One of the key benefits of quantum computing is that it has the potential to solve some of the most complex problems in nature, from physics to chemistry to biology. For example, when attempting to calculate protein folding, or when exploring reaction catalysts and “designer” molecules, one can look at computational challenges as optimization problems, and represent the different configurations of a molecule as an energy landscape in a quantum computer. By letting the system cool, or “anneal”, one finds the lowest energy state in the landscape – the most stable form of the molecule. Thanks to the peculiarities of quantum mechanics, the correct answer simply drops out at the end of the quantum computation. In fact, many tough problems can be dealt with this way, this combination of simplicity and generality makes it appealing.
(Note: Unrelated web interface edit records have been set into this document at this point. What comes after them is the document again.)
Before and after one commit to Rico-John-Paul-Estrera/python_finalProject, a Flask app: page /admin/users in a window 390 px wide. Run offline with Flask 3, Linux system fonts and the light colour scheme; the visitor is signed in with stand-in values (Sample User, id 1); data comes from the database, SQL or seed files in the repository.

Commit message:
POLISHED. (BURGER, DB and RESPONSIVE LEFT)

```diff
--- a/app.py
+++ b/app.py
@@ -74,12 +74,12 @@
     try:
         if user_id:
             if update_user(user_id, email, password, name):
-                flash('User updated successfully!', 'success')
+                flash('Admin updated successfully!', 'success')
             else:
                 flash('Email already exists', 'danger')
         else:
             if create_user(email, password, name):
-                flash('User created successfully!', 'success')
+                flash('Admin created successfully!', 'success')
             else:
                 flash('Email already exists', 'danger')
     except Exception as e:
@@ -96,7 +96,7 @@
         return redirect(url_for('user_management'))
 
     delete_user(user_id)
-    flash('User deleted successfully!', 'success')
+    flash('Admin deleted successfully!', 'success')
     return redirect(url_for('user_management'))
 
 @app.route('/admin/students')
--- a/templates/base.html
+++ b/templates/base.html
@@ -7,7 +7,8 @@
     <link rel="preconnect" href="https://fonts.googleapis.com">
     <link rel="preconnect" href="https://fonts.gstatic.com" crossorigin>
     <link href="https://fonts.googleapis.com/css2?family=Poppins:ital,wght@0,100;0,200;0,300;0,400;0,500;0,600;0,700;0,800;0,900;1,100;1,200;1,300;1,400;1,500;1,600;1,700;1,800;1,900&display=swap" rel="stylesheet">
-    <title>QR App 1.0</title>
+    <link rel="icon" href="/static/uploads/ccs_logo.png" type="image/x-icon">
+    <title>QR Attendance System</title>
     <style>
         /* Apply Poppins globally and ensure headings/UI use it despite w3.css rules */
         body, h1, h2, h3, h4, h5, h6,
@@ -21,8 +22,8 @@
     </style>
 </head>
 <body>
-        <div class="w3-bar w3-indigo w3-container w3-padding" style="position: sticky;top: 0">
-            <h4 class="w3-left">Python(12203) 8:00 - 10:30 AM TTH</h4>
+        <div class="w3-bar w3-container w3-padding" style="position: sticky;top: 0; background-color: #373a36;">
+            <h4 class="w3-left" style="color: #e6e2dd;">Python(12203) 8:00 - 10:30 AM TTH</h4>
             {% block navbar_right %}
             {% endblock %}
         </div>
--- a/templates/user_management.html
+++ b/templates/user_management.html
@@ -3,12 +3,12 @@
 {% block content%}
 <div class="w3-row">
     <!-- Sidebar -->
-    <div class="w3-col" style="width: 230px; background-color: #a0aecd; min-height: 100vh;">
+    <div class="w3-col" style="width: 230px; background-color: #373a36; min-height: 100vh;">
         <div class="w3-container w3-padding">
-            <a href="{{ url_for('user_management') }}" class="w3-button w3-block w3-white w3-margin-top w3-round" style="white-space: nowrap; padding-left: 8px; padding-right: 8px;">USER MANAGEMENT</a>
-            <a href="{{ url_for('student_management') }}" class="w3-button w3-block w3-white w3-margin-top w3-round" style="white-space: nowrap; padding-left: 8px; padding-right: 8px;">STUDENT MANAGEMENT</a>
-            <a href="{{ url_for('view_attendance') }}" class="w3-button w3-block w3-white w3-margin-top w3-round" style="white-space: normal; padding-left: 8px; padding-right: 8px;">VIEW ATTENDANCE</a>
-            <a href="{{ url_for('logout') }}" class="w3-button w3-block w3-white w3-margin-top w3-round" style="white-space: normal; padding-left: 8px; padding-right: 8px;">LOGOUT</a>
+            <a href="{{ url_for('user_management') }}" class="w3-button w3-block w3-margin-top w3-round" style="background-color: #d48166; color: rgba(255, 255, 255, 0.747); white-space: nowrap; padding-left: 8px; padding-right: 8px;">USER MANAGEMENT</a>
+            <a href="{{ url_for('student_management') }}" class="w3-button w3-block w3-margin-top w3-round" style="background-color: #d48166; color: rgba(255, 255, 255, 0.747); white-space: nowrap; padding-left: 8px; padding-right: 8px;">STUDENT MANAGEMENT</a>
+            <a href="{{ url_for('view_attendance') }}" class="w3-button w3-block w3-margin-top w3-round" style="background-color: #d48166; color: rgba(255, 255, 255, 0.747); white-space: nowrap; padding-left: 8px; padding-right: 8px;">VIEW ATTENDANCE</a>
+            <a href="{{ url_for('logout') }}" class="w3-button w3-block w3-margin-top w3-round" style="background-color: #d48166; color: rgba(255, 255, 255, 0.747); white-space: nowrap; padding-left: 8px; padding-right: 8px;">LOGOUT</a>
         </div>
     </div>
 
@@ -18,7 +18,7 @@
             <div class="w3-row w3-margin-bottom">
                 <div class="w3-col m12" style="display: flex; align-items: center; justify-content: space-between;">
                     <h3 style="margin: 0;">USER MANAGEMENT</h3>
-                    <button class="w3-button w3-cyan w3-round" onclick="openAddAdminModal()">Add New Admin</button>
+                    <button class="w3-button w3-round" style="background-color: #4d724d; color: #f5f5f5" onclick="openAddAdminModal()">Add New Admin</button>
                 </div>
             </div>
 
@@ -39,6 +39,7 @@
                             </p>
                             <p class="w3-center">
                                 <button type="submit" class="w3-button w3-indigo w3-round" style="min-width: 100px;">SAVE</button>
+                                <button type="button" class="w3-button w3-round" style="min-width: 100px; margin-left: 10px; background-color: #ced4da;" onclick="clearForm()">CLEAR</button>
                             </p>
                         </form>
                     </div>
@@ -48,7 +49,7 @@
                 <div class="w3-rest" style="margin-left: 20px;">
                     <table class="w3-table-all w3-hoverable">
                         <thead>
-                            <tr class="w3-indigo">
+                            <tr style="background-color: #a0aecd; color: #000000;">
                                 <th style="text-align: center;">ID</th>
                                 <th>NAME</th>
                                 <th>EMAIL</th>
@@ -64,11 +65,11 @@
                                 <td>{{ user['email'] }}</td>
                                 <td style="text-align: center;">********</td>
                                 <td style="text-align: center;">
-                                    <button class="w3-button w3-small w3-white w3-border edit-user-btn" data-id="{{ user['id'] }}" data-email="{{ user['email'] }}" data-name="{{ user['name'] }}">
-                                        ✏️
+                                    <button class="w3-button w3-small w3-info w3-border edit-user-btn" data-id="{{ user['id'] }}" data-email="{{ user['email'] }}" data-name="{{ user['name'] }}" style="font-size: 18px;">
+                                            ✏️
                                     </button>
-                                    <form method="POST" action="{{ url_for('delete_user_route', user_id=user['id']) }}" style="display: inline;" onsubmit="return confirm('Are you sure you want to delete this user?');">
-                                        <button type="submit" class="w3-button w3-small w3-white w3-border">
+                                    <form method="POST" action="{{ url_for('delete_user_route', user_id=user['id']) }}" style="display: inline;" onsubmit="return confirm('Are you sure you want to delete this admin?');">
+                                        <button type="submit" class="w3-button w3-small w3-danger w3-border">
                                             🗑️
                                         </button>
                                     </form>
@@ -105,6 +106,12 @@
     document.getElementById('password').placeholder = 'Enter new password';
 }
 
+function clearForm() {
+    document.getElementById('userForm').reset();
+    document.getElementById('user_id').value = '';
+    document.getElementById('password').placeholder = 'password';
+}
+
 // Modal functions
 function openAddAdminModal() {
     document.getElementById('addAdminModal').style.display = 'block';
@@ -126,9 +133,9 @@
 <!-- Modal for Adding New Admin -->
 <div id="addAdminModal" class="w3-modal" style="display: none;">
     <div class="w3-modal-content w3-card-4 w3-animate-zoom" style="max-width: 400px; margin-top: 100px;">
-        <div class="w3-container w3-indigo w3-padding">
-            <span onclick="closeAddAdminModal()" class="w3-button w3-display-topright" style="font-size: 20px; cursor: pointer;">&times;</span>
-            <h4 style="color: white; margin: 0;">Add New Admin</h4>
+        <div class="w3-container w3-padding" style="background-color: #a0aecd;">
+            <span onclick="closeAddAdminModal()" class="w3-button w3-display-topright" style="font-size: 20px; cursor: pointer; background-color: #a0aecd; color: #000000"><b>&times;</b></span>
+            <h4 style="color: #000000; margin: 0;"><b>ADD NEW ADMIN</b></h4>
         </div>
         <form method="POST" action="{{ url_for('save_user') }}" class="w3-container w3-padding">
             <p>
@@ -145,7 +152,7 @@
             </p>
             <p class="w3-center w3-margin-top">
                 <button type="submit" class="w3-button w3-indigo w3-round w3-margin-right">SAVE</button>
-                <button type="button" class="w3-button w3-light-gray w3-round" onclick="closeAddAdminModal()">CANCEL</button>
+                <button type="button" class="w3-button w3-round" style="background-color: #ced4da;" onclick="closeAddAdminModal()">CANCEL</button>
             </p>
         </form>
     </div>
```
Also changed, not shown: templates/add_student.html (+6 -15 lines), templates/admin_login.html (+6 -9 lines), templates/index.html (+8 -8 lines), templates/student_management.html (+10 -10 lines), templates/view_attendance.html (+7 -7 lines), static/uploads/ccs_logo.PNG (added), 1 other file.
But finding the lowest energy state in a system is like being put in the Alps, and being told to find the lowest elevation – it’s easy to get stuck in a “local” valley, and not know that there is an even lower point elsewhere. Therefore, we use a different approach: We start with a very simple energy landscape – a flat meadow – and initialize the system of quantum bits (qubits) to represent the known lowest energy point, or “ground state”, in that landscape. We then begin to adjust the simple landscape towards one that represents the problem we are trying to solve – from the smooth meadow to the highly uneven terrain of the Alps. Here’s the fun part: if one evolves the landscape very slowly, the ground state of the qubits also evolves, so that they stay in the ground state of the changing system. This is called “adiabatic quantum computing”, and qubits exploit quantum tunneling to ensure they always find the lowest energy “valley” in the changing system.

While this is great in theory, getting this to work in practice is challenging, as you have to set up the energy landscape using the available qubit interactions. Ideally you’d have multiple interactions going on between all of the qubits, but for a large-scale solver the requirements to accurately keep track of these interactions become enormous. Realistically, the connectivity has to be reduced, but this presents a major limitation for the computational possibilities.

In “Digitized adiabatic quantum computing with a superconducting circuit“, published in Nature, we’ve overcome this obstacle by giving quantum annealing a digital twist. With a limited connectivity between qubits you can still construct any of the desired interactions: Whether the interaction is ferromagnetic (the quantum bits prefer an aligned) or antiferromagnetic (anti-aligned orientation), or even defined along an arbitrary different direction, you can make it happen using easy to combine discrete building blocks. In this case, the blocks we use are the logic gates that we’ve been developing with our superconducting architecture.

The key is controllability. Qubits, like other physical objects in nature, have a resonance frequency, and can be addressed individually with short voltage and current pulses. In our architecture we can steer this frequency, much like you would tune a radio to a broadcast. We can even tune one qubit to the frequency of another one. By moving qubit frequencies to or away from each other, interactions can be turned on or off. The exchange of quantum information resembles a relay race, where the baton can be handed down when the runners meet.

You can see the algorithm in action below. Any problem is encoded as local “directions” we want qubits to point to – like a weathervane pointing into the wind – and interactions, depicted here as links between the balls. We start by aligning all qubits into the same direction, and the interactions between the qubits turned off – this is the simplest ground state of the system. Next, we turn on interactions and change qubit directions to start evolving towards the energy landscape we wish to solve. The algorithmic steps are implemented with many control pulses, illustrating how the problem gets solved in a giant dance of quantum entanglement.

*Top: Depiction of the problem, with the gold arrows in the blue balls representing the directions we’d like each qubit to align to, like a weathervane pointing to the wind. The thickness of the link between the balls indicates the strength of the interaction – red denotes a ferromagnetic link, and blue an antiferromagnetic link. Middle: Implementation with qubits (yellow crosses) with control pulses (red) and steering the frequency (vertical direction). Qubits turn blue when there is interaction. The qubits turn green when they are being measured. Bottom: Zoom in of the physical device, showing the corresponding nine qubits (cross-shaped).*

To run the adiabatic quantum computation efficiently and design a set of test experiments we teamed up with the QUTIS group at the University of the Basque Country in Bilbao, Spain, led by Prof. E. Solano and Dr. L. Lamata, who are experts in synthesizing digital algorithms. It’s the largest digital algorithm to date, with up to nine qubits and using over one thousand logic gates.

The crucial advantage for the future is that this digital implementation is fully compatible with known quantum error correction techniques, and can therefore be protected from the effects of noise. Otherwise, the noise will set a hard limit, as even the slightest amount can derail the state from following the fragile path to the solution. Since each quantum bit and interaction element can add noise to the system, some of the most important problems are well beyond reach, as they have many degrees of freedom and need a high connectivity. But with error correction, this approach becomes a general-purpose algorithm which can be scaled to an arbitrarily large quantum computer.